Sierra Leone and the IMF
The IMF's Poverty Reduction and Growth Facility (PRGF) -- A Factsheet
IMF Completes Review Under Sierra Leone's PRGF Arrangement and Approves US$12 Million Disbursement
The Executive Board of the International Monetary Fund (IMF) completed the first review of Sierra Leone's performance under the three-year Poverty Reduction and Growth Facility (PRGF) arrangement.1 As a result, Sierra Leone will be able to draw up to SDR 9.33 million (about US$12 million) immediately.
Sierra Leone's arrangement was approved on September 26, 2001 (see Press Release No. 01/39), for SDR 130.84 million (about US$164 million). So far, Sierra Leone has drawn SDR 46.84 million (about US$59 million) under the arrangement.
After the Executive Board's discussion on Sierra Leone, Eduardo Aninat, Deputy Managing Director and Acting chairman, stated:

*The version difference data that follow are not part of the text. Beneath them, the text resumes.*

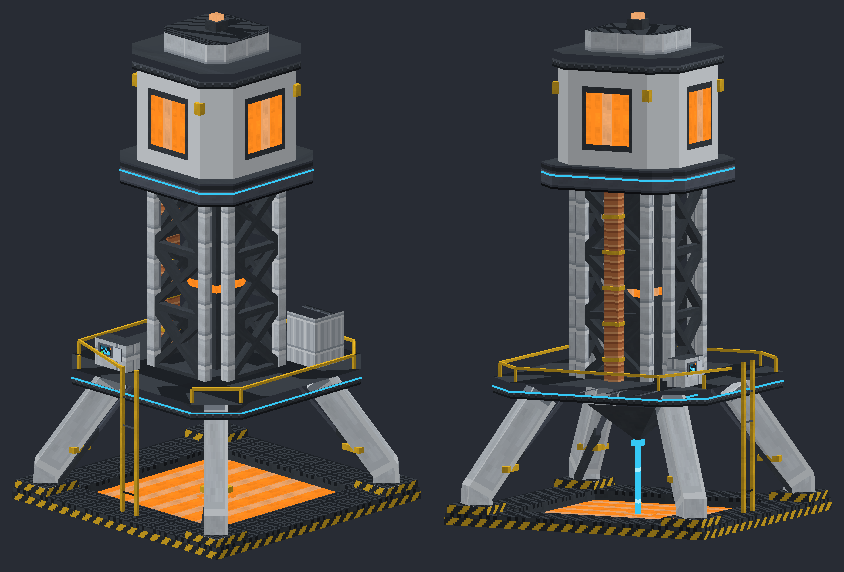
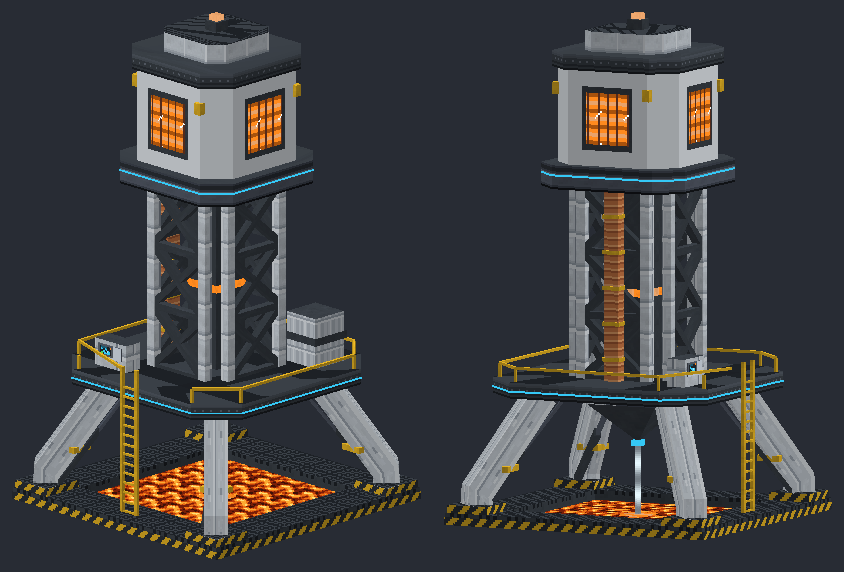
Mega drill textures and effects: animated molten pit and beam, idle crust, plated legs, solid bands, generator windows; effects plan written up

diff --git a/art/tools/mega_drill_concept.py b/art/tools/mega_drill_concept.py
@@ -32,9 +32,9 @@ B = 16
 SIZE = 9 * B
 C = SIZE / 2
 TEXTURES = {'breeder_' + name: 'ryzergen:block/breeder/' + name for name in breeder_textures.TEXTURES}
-TEXTURES.update({'drill_' + name: 'ryzergen:block/drill/' + name for name in drill_textures.TEXTURES})
+TEXTURES.update({'drill_' + name: 'ryzergen:block/drill/' + name for name in list(drill_textures.TEXTURES) + ['melt', 'beam']})
 TEXTURES.update({name: 'ryzergen:block/microreactor/' + name for name in ('hazard', 'glow', 'screen')})
-d = Design(C, TEXTURES, {'glow', 'screen', 'breeder_amber'})
+d = Design(C, TEXTURES, {'glow', 'screen', 'breeder_amber', 'drill_melt', 'drill_beam', 'drill_window'})
 ALL = ('north', 'south', 'east', 'west', 'up', 'down')
 UV = [(0, 0), (16, 0), (16, 16), (0, 16)]
 
@@ -99,7 +99,7 @@ for xa, xb in zip(steps, steps[1:]):
     d.quad('breeder_graphite', [(lo, RING, xb), (lo, RING, xa), (lo, 1, xa), (lo, 1, xb)], UV, (1, 0, 0))
     d.quad('breeder_graphite', [(hi, RING, xa), (hi, RING, xb), (hi, 1, xb), (hi, 1, xa)], UV, (-1, 0, 0))
     for za, zb in zip(steps, steps[1:]):
-        d.quad('breeder_amber', [(xa, 1, za), (xb, 1, za), (xb, 1, zb), (xa, 1, zb)], UV, (0, 1, 0))
+        d.quad('drill_melt', [(xa, 1, za), (xb, 1, za), (xb, 1, zb), (xa, 1, zb)], UV, (0, 1, 0))
 
 # ---------------------------------------------------------------- the buttress legs
 DECK_Y = 4 * B
@@ -109,7 +109,7 @@ for sx, sz in ((-1, -1), (1, -1), (1, 1), (-1, 1)):
     head = (C + sx * 36, C + sz * 36)
     out = (sx / math.sqrt(2), 0, sz / math.sqrt(2))
     across = (-out[2], 0, out[0])
-    d.sweep('drill_casing', [(foot[0], RING, foot[1]), (foot[0], RING + 10, foot[1]), (head[0], DECK_Y, head[1])], 7, 6,
+    d.sweep('drill_leg', [(foot[0], RING, foot[1]), (foot[0], RING + 10, foot[1]), (head[0], DECK_Y, head[1])], 7, 6,
             lambda i, v=across: v, closed=False, caps=True)
     # An orange clamp and a foot pad.
     mx, mz = foot[0] + (head[0] - foot[0]) * 0.4, foot[1] + (head[1] - foot[1]) * 0.4
@@ -126,7 +126,7 @@ for sx, sz in ((-1, -1), (1, -1), (1, 1), (-1, 1)):
 # ---------------------------------------------------------------- the emitter and its beam
 EMIT = 22
 tip_y = DECK_Y - 26
-d.box('drill_band', C - EMIT, DECK_Y - 6, C - EMIT, C + EMIT, DECK_Y, C + EMIT)
+d.box('drill_band8', C - EMIT, DECK_Y - 6, C - EMIT, C + EMIT, DECK_Y, C + EMIT)
 outline(C - EMIT, DECK_Y - 4, C - EMIT, C + EMIT, DECK_Y - 3, C + EMIT, 'glow')
 base = [(C - EMIT + 3, DECK_Y - 6, C - EMIT + 3), (C + EMIT - 3, DECK_Y - 6, C - EMIT + 3),
         (C + EMIT - 3, DECK_Y - 6, C + EMIT - 3), (C - EMIT + 3, DECK_Y - 6, C + EMIT - 3)]
@@ -136,11 +136,11 @@ for k in range(4):
     d.quad('breeder_graphite', [a, b, tip, tip], [(0, 0), (16, 0), (8, 16), (8, 16)],
            ((a[0] + b[0]) / 2 - C, -0.7 * EMIT, (a[2] + b[2]) / 2 - C))
 d.box('glow', C - 2.5, tip_y - 2, C - 2.5, C + 2.5, tip_y + 1, C + 2.5)
-d.box('glow', C - 1, 1, C - 1, C + 1, tip_y - 2, C + 1, skip=('up', 'down'))
+d.box('drill_beam', C - 1.2, 1, C - 1.2, C + 1.2, tip_y - 2, C + 1.2, skip=('up', 'down'))
 d.box('breeder_amber', C - 7, 1, C - 7, C + 7, 1.6, C + 7, skip=('down',))
 
 # ---------------------------------------------------------------- the deck
-prism('drill_band', DECK_Y, DECK_Y + 8, DECK_W, DECK_C, top='breeder_grate', bottom='drill_frame', v0=8)
+prism('drill_band8', DECK_Y, DECK_Y + 8, DECK_W, DECK_C, top='breeder_grate', bottom='breeder_graphite', v0=8)
 prism('glow', DECK_Y + 3, DECK_Y + 4, DECK_W + 0.3, DECK_C)
 # The handrail round the deck's edge, with a gap at the ladder on the front.
 rail = corners(DECK_W - 3, DECK_C - 1)
@@ -155,12 +155,12 @@ LZ = C - DECK_W - 1.5
 for lx in (C - 5, C + 5):
     d.box('breeder_rail', lx - 0.8, 0, LZ - 0.8, lx + 0.8, RY + 10, LZ + 0.8)
 for y in range(6, int(RY), 5):
-    d.box('drill_band', C - 5, y, LZ - 0.5, C + 5, y + 1, LZ + 0.5)
+    d.box('breeder_rail', C - 5, y, LZ - 0.5, C + 5, y + 1, LZ + 0.5)
 # A console on the deck beside the ladder, and a tank at the back.
 d.box('drill_casing', C + 18, RY, C - 46, C + 40, RY + 14, C - 36, top='breeder_graphite', skip=('down',))
 d.box('breeder_fitting', C + 21, RY + 5, C - 46.5, C + 37, RY + 12, C - 46, decals={'north': 'screen'}, skip=('south',))
-d.box('drill_pot', C - 44, RY, C + 26, C - 24, RY + 26, C + 46, top='drill_band')
-d.box('drill_band', C - 45, RY + 12, C + 25, C - 23, RY + 16, C + 47, skip=('up', 'down'))
+d.box('drill_pot', C - 44, RY, C + 26, C - 24, RY + 26, C + 46, top='breeder_graphite')
+d.box('breeder_graphite', C - 45, RY + 12, C + 25, C - 23, RY + 16, C + 47, skip=('up', 'down'))
 
 # ---------------------------------------------------------------- the column
 COL = (RY, RY + 6 * B)
@@ -183,7 +183,7 @@ for y in range(int(COL[0]) + 10, int(COL[1]), 18):
 
 # ---------------------------------------------------------------- the collar and the head
 COLLAR = (COL[1], COL[1] + 12)
-prism('drill_ring', COLLAR[0], COLLAR[1], 40, 12, top='breeder_graphite', bottom='drill_frame', v0=4)
+prism('drill_ring', COLLAR[0], COLLAR[1], 40, 12, top='breeder_graphite', bottom='breeder_graphite', v0=4)
 prism('glow', COLLAR[0] + 6.5, COLLAR[0] + 7.5, 40.3, 12)
 HEAD = (COLLAR[1], COLLAR[1] + 3 * B)
 prism('drill_casing', HEAD[0], HEAD[1], 34, 12)
@@ -193,11 +193,11 @@ for face, (x1, z1, x2, z2) in (('north', (C - 12, C - 34.3, C + 12, C - 34)), ('
     d.box('breeder_graphite', x1 - 2 * (face in ('north', 'south')), HEAD[0] + 8, z1 - 2 * (face in ('west', 'east')),
           x2 + 2 * (face in ('north', 'south')), HEAD[1] - 8, z2 + 2 * (face in ('west', 'east')), skip=face_only(face))
     push = {'north': (0, -0.3), 'south': (0, 0.3), 'west': (-0.3, 0), 'east': (0.3, 0)}[face]
-    d.box('breeder_amber', x1 + push[0], HEAD[0] + 11, z1 + push[1], x2 + push[0], HEAD[1] - 11, z2 + push[1], skip=face_only(face))
+    d.box('drill_window', x1 + push[0], HEAD[0] + 11, z1 + push[1], x2 + push[0], HEAD[1] - 11, z2 + push[1], skip=face_only(face))
 for x, z in corners(34, 12)[::2]:
     d.box('breeder_rail', x - 2, HEAD[1] - 14, z - 2, x + 2, HEAD[1] - 8, z + 2)
 CAP = (HEAD[1], HEAD[1] + 8)
-prism('drill_band', CAP[0], CAP[1], 36, 12, top='breeder_graphite', v0=8)
+prism('drill_band8', CAP[0], CAP[1], 36, 12, top='breeder_graphite', v0=8)
 prism('drill_casing', CAP[1], CAP[1] + 10, 22, 7, top='breeder_grate')
 d.box('breeder_graphite', C - 4, CAP[1] + 10, C - 4, C + 4, CAP[1] + 15, C + 4, skip=('down',))
 d.box('breeder_amber', C - 2.5, CAP[1] + 15, C - 2.5, C + 2.5, CAP[1] + 18, C + 2.5, skip=('down',))
@@ -208,6 +208,12 @@ def main():
     breeder_textures.main()
     drill_textures.main()
     d.save_png(out, [((1, 1), 2.0, 0.3), ((-1, 0.5), 2.0, 0.12)])
+    # Idle: the pit crusted over and dark, the beam off, the windows and light lines dim.
+    running = d.quads
+    swap = {'drill_melt': 'drill_crust', 'breeder_amber': 'breeder_graphite', 'glow': 'breeder_graphite', 'drill_window': 'breeder_graphite'}
+    d.quads = [(swap.get(t, t), v, n, g) for t, v, n, g in running if t != 'drill_beam']
+    d.save_png(out.replace('.png', '_idle.png'), [((1, 1), 2.0, 0.3)])
+    d.quads = running
 
 
 if __name__ == '__main__':

diff --git a/art/tools/drill_textures.py b/art/tools/drill_textures.py
@@ -11,10 +11,26 @@ textures drawn at their height, round parts change only down their height.
 - skirt, ring and warning: the quarry block's round body, a small reactor station of its own: a
   graphite skirt with vent slots, a gunmetal head ring with the groove for its light line, and
   the station's aviation marking (red, white, red) round its top.
+- band8: a graphite band 8 high (rows 8 to 15), for the mega drill's deck edge and cap: a lit lip,
+  a bolt line, a groove and a shadowed foot.
+- leg: the mega drill's buttress legs, drawn for swept bars (u runs along the leg, v across it):
+  light plating with a lit edge, a recessed groove down the middle and bolts every 8 pixels.
+- window (lit): a head window onto the beam generator: its coils glowing orange behind the glass,
+  dark bars between them, a pale glint across the top corner.
+- crust: the pit while the drill stands idle, the melt cooled to dark glassy rock with faint red
+  cracks still glowing in it.
+- melt and beam (animated, lit): the molten pit, dark crust drifting slowly over glowing melt,
+  and the laser beam, a bright core flickering along its length.
 Run from the repo root:
     python art/tools/drill_textures.py
 """
+import json
+import math
+import os
+
 from pixelart import *  # noqa: F401,F403
+from pixelart import ART_TEXTURES, MOD_TEXTURES, write_png
+from fluid_textures import smooth_noise
 
 FOLDER = 'block/drill/'
 
@@ -65,6 +81,107 @@ def band():
     return t
 
 
+def band8():
+    t = Tex()
+    t.rect(0, 8, 15, 15, 'S')
+    t.rect(0, 8, 15, 8, 'M')
+    t.rect(0, 9, 15, 9, 'b')
+    for x in range(2, 16, 4):
+        t.set(x, 11, 'l')
+    t.rect(0, 13, 15, 13, 'T')
+    t.rect(0, 15, 15, 15, 'U')
+    return t
+
+
+def leg():
+    t = Tex()
+    t.rect(0, 0, 15, 15, 'E')
+    t.rect(0, 0, 15, 0, 'A')
+    t.rect(0, 1, 15, 1, 'A')
+    t.rect(0, 15, 15, 15, 'I')
+    t.rect(0, 14, 15, 14, 'F')
+    t.rect(0, 7, 15, 7, 'I')
+    t.rect(0, 8, 15, 8, 'A')
+    for x in range(3, 16, 8):
+        for y in (4, 11):
+            t.set(x, y, 'I')
+            t.set(x - 1, y - 1, 'A')
+    return t
+
+
+def window():
+    t = Tex()
+    for y in range(16):
+        t.rect(0, y, 15, y, ('Z', 'X', 'X', 'e', 'e', 'X', 'X', 'Z')[y % 8])
+    for x in (3, 8, 13):
+        t.rect(x, 0, x, 15, 'o')
+    for k in range(4):
+        t.set(1 + k, 3 - k, 'W')
+    return t
+
+
+def crust():
+    t = Tex()
+    t.rect(0, 0, 15, 15, 'T')
+    for x, y in ((2, 3), (3, 4), (4, 4), (5, 5), (9, 2), (10, 3), (10, 4), (11, 5), (12, 5), (6, 10), (7, 11),
+                 (8, 11), (9, 12), (13, 9), (13, 10), (14, 11), (1, 12), (2, 13), (3, 13)):
+        t.set(x, y, '8')
+    for x, y in ((4, 4), (10, 4), (8, 11), (13, 10), (2, 13)):
+        t.set(x, y, 'Z')
+    for x, y in ((6, 1), (14, 3), (11, 14), (0, 7)):
+        t.set(x, y, 'S')
+    return t
+
+
+FRAMES = 16
+MELT = [(60, 16, 6), (120, 30, 8), (190, 62, 10), (236, 112, 22), (252, 170, 50), (255, 222, 120)]
+
+
+def melt():
+    """Frames of the molten pit: two layers of slow noise; the low places are crust (dark), the
+    high ones open melt glowing orange to yellow, drifting a pixel every other frame."""
+    slow = smooth_noise(71)
+    fine = smooth_noise(83, cells=8)
+    rows = []
+    for frame in range(FRAMES):
+        for y in range(16):
+            row = []
+            for x in range(16):
+                v = 0.7 * slow((x + frame // 2) % 16, (y + frame // 4) % 16) + 0.3 * fine((x + frame) % 16, y)
+                k = max(0, min(len(MELT) - 1, int((v - 0.2) / 0.6 * len(MELT))))
+                row.append(MELT[k] + (255,))
+            rows.append(row)
+    return rows
+
+
+def beam():
+    """Frames of the laser beam (drawn along v): a white-hot core between cyan edges, its
+    brightness flickering in bands that run along it."""
+    rows = []
+    for frame in range(FRAMES):
+        for y in range(16):
+            pulse = 0.75 + 0.25 * math.sin((y + frame * 3) / 16 * 2 * math.pi)
+            row = []
+            for x in range(16):
+                edge = abs(x - 7.5) / 7.5
+                core = max(0.0, 1 - edge * 1.6)
+                r = int(min(255, (53 + 200 * core) * pulse))
+                g = int(min(255, (200 + 55 * core) * pulse))
+                b = int(min(255, 245 * pulse + 10))
+                row.append((r, g, b, 255))
+            rows.append(row)
+    return rows
+
+
+def publish_animated(name, rows, frametime):
+    for base in (ART_TEXTURES, MOD_TEXTURES):
+        out = os.path.join(base, name + '.png')
+        os.makedirs(os.path.dirname(out), exist_ok=True)
+        write_png(out, rows)
+        with open(out + '.mcmeta', 'w', encoding='utf-8') as f:
+            json.dump({'animation': {'frametime': frametime, 'interpolate': True}}, f, indent=2)
+
+
 def frame():
     t = Tex()
     t.rect(0, 12, 15, 15, 'u')
@@ -106,6 +223,10 @@ TEXTURES = {
     'vent': vent,
     'band': band,
     'frame': frame,
+    'band8': band8,
+    'leg': leg,
+    'crust': crust,
+    'window': window,
     'skirt': skirt,
     'ring': ring,
     'warning': warning,
@@ -115,6 +236,8 @@ TEXTURES = {
 def main():
     for name, fn in TEXTURES.items():
         publish_finished(FOLDER + name, fn())
+    publish_animated(FOLDER + 'melt', melt(), 6)
+    publish_animated(FOLDER + 'beam', beam(), 2)
 
 
 if __name__ == '__main__':

diff --git a/docs/DESIGN.md b/docs/DESIGN.md
@@ -596,6 +596,7 @@ The mod's own miner: not a box quarry but a drill that melts its way straight do
   - **Upgrades:** drill heads in Mk I, II and III, each crafted from the last and swapped in at the controller (rule 11); speed modules; the filter. Tungsten tips wear as before.
   - **Coolant:** it drinks water to cool the bore, venting steam from its stacks (rule 12), so it needs intake pumps beside it.
   - **Built** like the station: place the controller, feed it the parts, and it builds itself round the pit.
+  - **Effects (first plan, 4 Oct 2026):** running, the pit is molten (an animated texture, dark crust drifting over glowing melt, `drill/melt`) and the beam a flickering white-hot core between cyan edges (`drill/beam`), both lit; embers and sparks jump from the pit and smoke and steam rise through the open base (lava, campfire smoke and cloud particles, a few a second, so it stays cheap); the emitter's tip pulses as it fires; the head's windows glow amber onto the generator; the light lines are lit; and the pit's blocks give off light, so the base glows at night. Idle, the pit crusts over to dark glassy rock with red cracks still glowing (`drill/crust`), the beam goes out, and the windows and lines go dim. Steam puffs from the coolant duct's vent when the bore takes water. Sound: a deep drone looped on the client and pitched by speed, with a crackle as each layer gives way (the user sources recordings). Renders: `art/concepts/mega_drill.png` (running) and `mega_drill_idle.png`.
   - **The deep bore (the user's idea, 4 Oct 2026; balance to settle):** once the chunk is mined to bedrock the drill does not stop: its beam bores on through bedrock into the deep crust below the world, where it breaks no more blocks and brings up ore at better rates than the chunk gave. It is the drill's endgame, so a finished drill is never junk (rule 4). Real basis, honestly fudged: the deep crust is denser and richer in heavy metals than the surface, and real superdeep boreholes (the deepest reach about 12 km) found hot, mineral-rich brines; the fudge is reaching it, and what it yields. Balancing ideas, to choose from in play:
     - **The drill head sets what it reaches:** a Mk I head brings up only the common ores, a Mk II adds uranium, lead, silver and the gems, a Mk III the rare ones (tungsten, monazite). So deep boring is a reason to keep upgrading.
     - **It costs more:** a much higher draw while deep boring (fission power at the least), and tips wear faster in the hotter rock, so it leans on the tiers below (pillar 6).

"Sierra Leone has made remarkable progress in advancing the peace process during 2001. As a result, the demobilization of ex-combatants was completed in early January 2002. The improved security situation has permitted greater freedom of movement around the country, allowed displaced persons to return to their communities and also increased confidence and supported the resurgence in economic activity. Real GDP is estimated to have risen by 5.4 percent in 2001, reflecting a broad-based recovery across many sectors. The average annual rate of inflation was sharply reduced to about 3 percent.
"Performance under the program supported under the PRGF (July 2001-June 2002) remains broadly on track. All quantitative and structural performance criteria relating to end-September 2001 were observed, except for the one relating to the limit on net bank credit to the government, which was not met- but for which a waiver was granted. Failure to meet that performance criterion was due to a delay in the disbursement of external budgetary aid, which caused the authorities to resort to increased domestic financing. Progress in implementing structural reforms was mixed; some measures were only partially carried out, while implementation of some key reforms, notably in the civil service, experienced significant delays.
"For 2002, the program aims at a growth rate of 6-7 percent, an average inflation rate under 5 percent and gross external reserves of the Bank of Sierra Leone equivalent to about 1.9 months of import cover. The budget for 2002 reflects the projected satisfactory growth in domestic revenue together with a significant increase in expenditures, particularly capital and reconstruction, and rehabilitation and poverty reduction outlays financed by external aid. Fiscal discipline will need to be strengthened during 2002, in light of the strong pressures to spend in the context of the government resumption of services in, and full control over, former rebel-held areas; the requirements for resettling displaced persons; pressure for increased security expenditures; and potential demands for extra-budgetary expenditure in the run-up to the elections.
"Structural reforms have been strengthened in 2002 by the creation of road maps for reform in the fiscal and financial sectors, and by intensifying other reforms, including in the civil service, public expenditure management, and public enterprise sector.
"The final decision on Sierra Leone's debt relief under the HIPC Initiative will be taken by the Executive Boards of the World Bank Group's International Development Association (IDA) and the Fund following IDA's deliberations later this month," Mr. Aninat said.
1 It is intended that PRGF-supported programs will in time be based on country-owned poverty reduction strategies adopted in a participatory process involving civil society and development partners and articulated in a Poverty Reduction Strategy Paper (PRSP). This is intended to ensure that each PRGF-supported program is consistent with a comprehensive framework for macroeconomic, structural, and social policies to foster growth and reduce poverty. In the case of Sierra Leone, a full PRSP, prepared through an extensive participatory approach, is expected to be completed in 2003. PRGF loans carry an annual interest rate of 0.5 percent and are repayable over 10 years with a 5 ½-year grace period on principal payments.
IMF EXTERNAL RELATIONS DEPARTMENT